Crowd

This is a view of part of the crowd at a rally outside the State House. Several hundred people gathered in support of gun ownership and against a package of gun control bills that are being heard in the Senate. (Barbara Haddock Taylor, Baltimore Sun / February 26, 2013)

ANNAPOLIS - Hundreds of gun rights advocates rallied outside the State House on Wednesday in opposition to new gun control measures proposed by Gov. Martin O’Malley.

As O’Malley testified in favor of new gun restrictions before the Senate Judicial Proceedings Committee, protesters outside said his plan to ban assault weapons, limit magazine sizes and strengthen licensing measures would erode their rights.

Harry H. Fahl, a photographer from Essex, warmed up the crowd in the morning by leading a group recitation of the Second Amendment, which quickly turned into a chant.

Fahl, 65, said he came to the rally because he feared  new gun control proposals by O’Malley and President Barack Obama showed that the nation was moving away from democracy and toward communism.

He adopted his 16-year-old daughter from China 15 years ago, and he said he was worried that the United States was transforming into the repressive society she left behind.

“This bill doesn’t represent safety,” he said of O’Malley’s proposals. “It represents a destruction of our personal freedoms and a crumbling of our society.”

Fahl said he needed high-capacity ammunition magazines to protect his home and his daughter.  A security alarm thwarted a recent break-in, he said.

“What if my 16-year-old daughter had been there? And what if the person would have gotten in?” he asked.  “I’d much rather have that intruder lying in a pool of blood than my daughter.
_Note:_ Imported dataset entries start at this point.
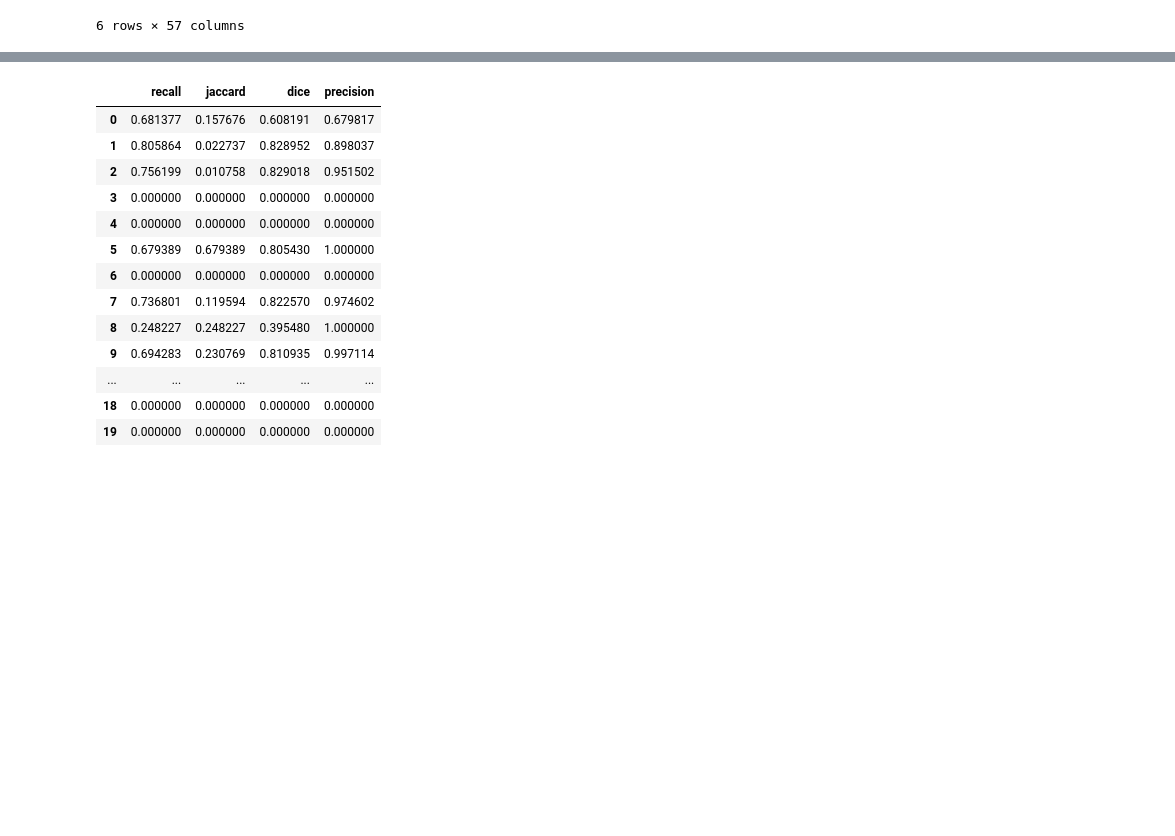
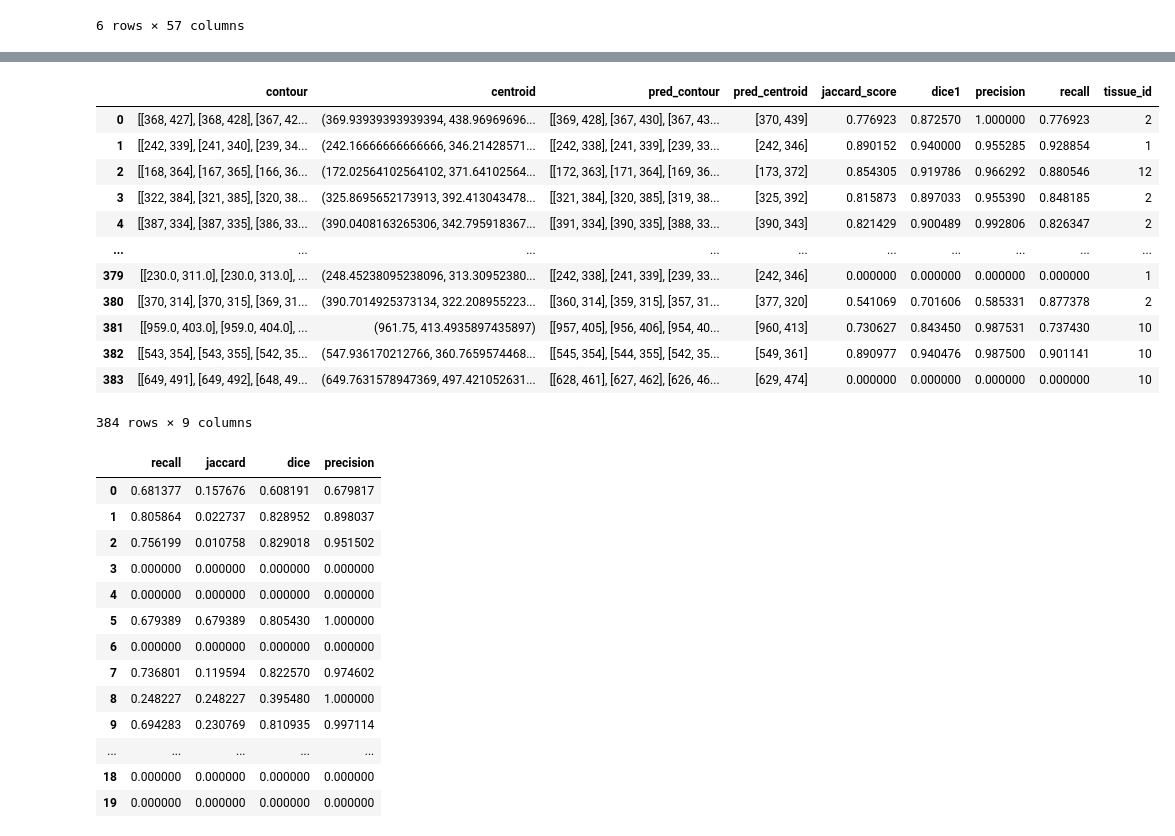
Before and after one commit to Wirtz-Lab/wsi_analysis, a Jupyter notebook: kyu/under_development/evaluate_hovernet.ipynb, the cells around one changed output, grey strips where cells are left out. Cells and saved outputs as stored; diff of their text form; code cells hidden in the pictures; blank space fills up the shorter version.

```diff
--- a/kyu/under_development/evaluate_hovernet.ipynb
+++ b/kyu/under_development/evaluate_hovernet.ipynb
@@ -318,0 +552,43 @@ tissue_region_scores.to_csv('./overall.csv')
+# %%
+
+#assign tissue id to each nuclei
+ids = []
+for idx, row in linked_df.iterrows():
+    cent = tuple(np.round(row['centroid']).astype("int32"))
+    id = m_arr[cent]
+    ids.append(id)
+
+linked_df['tissue_id']=ids
+
+
+
+#this is used to calculate each individual tissue region's mean scores
+tissue_region_count = np.zeros(shape=(len(tissue_id),4))
+temp_tissue_region_scores = pd.DataFrame(0.0, index=tissue_id, columns=scores_name)
+
+#iterate through dataframe again to calculate tissue region's mean scores
+for idx,row in linked_df.iterrows():
+    id = row['tissue_id']
+    temp_tissue_region_scores.iloc[id]['jaccard'] += row['jaccard_score']
+    if(row['jaccard_score'] != 0):
+        tissue_region_count[id][0] += 1
+    temp_tissue_region_scores.iloc[id]['dice'] += row['dice1']
+    if(row['dice1'] != 0):
+        tissue_region_count[id][1] += 1
+    temp_tissue_region_scores.iloc[id]['precision'] += row['precision']
+    if(row['precision'] != 0):
+        tissue_region_count[id][2] += 1
+    temp_tissue_region_scores.iloc[id]['recall'] += row['recall']
+    if(row['recall'] != 0):
+        tissue_region_count[id][3] += 1
+
+for idx, row in temp_tissue_region_scores.iterrows():
+
+    if(tissue_region_count[idx][0] != 0):
+        row['jaccard']  = row['jaccard'] / tissue_region_count[idx][0]
+    if(tissue_region_count[idx][1] != 0):
+        row['dice']  = row['dice'] / tissue_region_count[idx][1]
+    if(tissue_region_count[idx][2] != 0):
+        row['precision']  = row['precision'] / tissue_region_count[idx][2]
+    if(tissue_region_count[idx][3] != 0):
+        row['recall']  = row['recall'] / tissue_region_count[idx][3]
@@ -319,3 +617,19 @@ tissue_region_scores.to_csv('./overall.csv')
+# %%
+linked_df
+# %% [output]
+|  | contour | centroid | pred_contour | pred_centroid | jaccard_score | dice1 | precision | recall | tissue_id |
+| 0 | [[368, 427], [368, 428], [367, 42... | (369.93939393939394, 438.96969696... | [[369, 428], [367, 430], [367, 43... | [370, 439] | 0.776923 | 0.872570 | 1.000000 | 0.776923 | 2 |
+| 1 | [[242, 339], [241, 340], [239, 34... | (242.16666666666666, 346.21428571... | [[242, 338], [241, 339], [239, 33... | [242, 346] | 0.890152 | 0.940000 | 0.955285 | 0.928854 | 1 |
+| 2 | [[168, 364], [167, 365], [166, 36... | (172.02564102564102, 371.64102564... | [[172, 363], [171, 364], [169, 36... | [173, 372] | 0.854305 | 0.919786 | 0.966292 | 0.880546 | 12 |
+| 3 | [[322, 384], [321, 385], [320, 38... | (325.8695652173913, 392.413043478... | [[321, 384], [320, 385], [319, 38... | [325, 392] | 0.815873 | 0.897033 | 0.955390 | 0.848185 | 2 |
+| 4 | [[387, 334], [387, 335], [386, 33... | (390.0408163265306, 342.795918367... | [[391, 334], [390, 335], [388, 33... | [390, 343] | 0.821429 | 0.900489 | 0.992806 | 0.826347 | 2 |
+| ... | ... | ... | ... | ... | ... | ... | ... | ... | ... |
+| 379 | [[230.0, 311.0], [230.0, 313.0], ... | (248.45238095238096, 313.30952380... | [[242, 338], [241, 339], [239, 33... | [242, 346] | 0.000000 | 0.000000 | 0.000000 | 0.000000 | 1 |
+| 380 | [[370, 314], [370, 315], [369, 31... | (390.7014925373134, 322.208955223... | [[360, 314], [359, 315], [357, 31... | [377, 320] | 0.541069 | 0.701606 | 0.585331 | 0.877378 | 2 |
+| 381 | [[959.0, 403.0], [959.0, 404.0], ... | (961.75, 413.4935897435897) | [[957, 405], [956, 406], [954, 40... | [960, 413] | 0.730627 | 0.843450 | 0.987531 | 0.737430 | 10 |
+| 382 | [[543, 354], [543, 355], [542, 35... | (547.936170212766, 360.7659574468... | [[545, 354], [544, 355], [542, 35... | [549, 361] | 0.890977 | 0.940476 | 0.987500 | 0.901141 | 10 |
+| 383 | [[649, 491], [649, 492], [648, 49... | (649.7631578947369, 497.421052631... | [[628, 461], [627, 462], [626, 46... | [629, 474] | 0.000000 | 0.000000 | 0.000000 | 0.000000 | 10 |
+384 rows × 9 columns
 # %%
 #delete eveything after this line
 # %%
```
Also changed, not shown: parts of 8 cells of this notebook.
Period.”

Efforts to impose new restrictions on guns intensified after the Sandy Hook Elementary School shooting in Newtown, Conn., in December.  President Obama and O’Malley both proposed new gun control regulations following the tragedy.

The protesters gathered on Lawyers Mall outside the State House said that any new restrictions must not infringe on their constitutional rights.

Sarah Merkle, a 15-year-old student from Baltimore, said she has been shooting since she was 8. Merkle attended the rally with her mother, Karen Merkle, said she shoots an AR-15 competitively and was hoping to secure a college scholarship.

She addressed the crowd at the rally with a message for the governor.

“Martin O’Malley, you can’t take my guns, you can’t take my rights,” she said.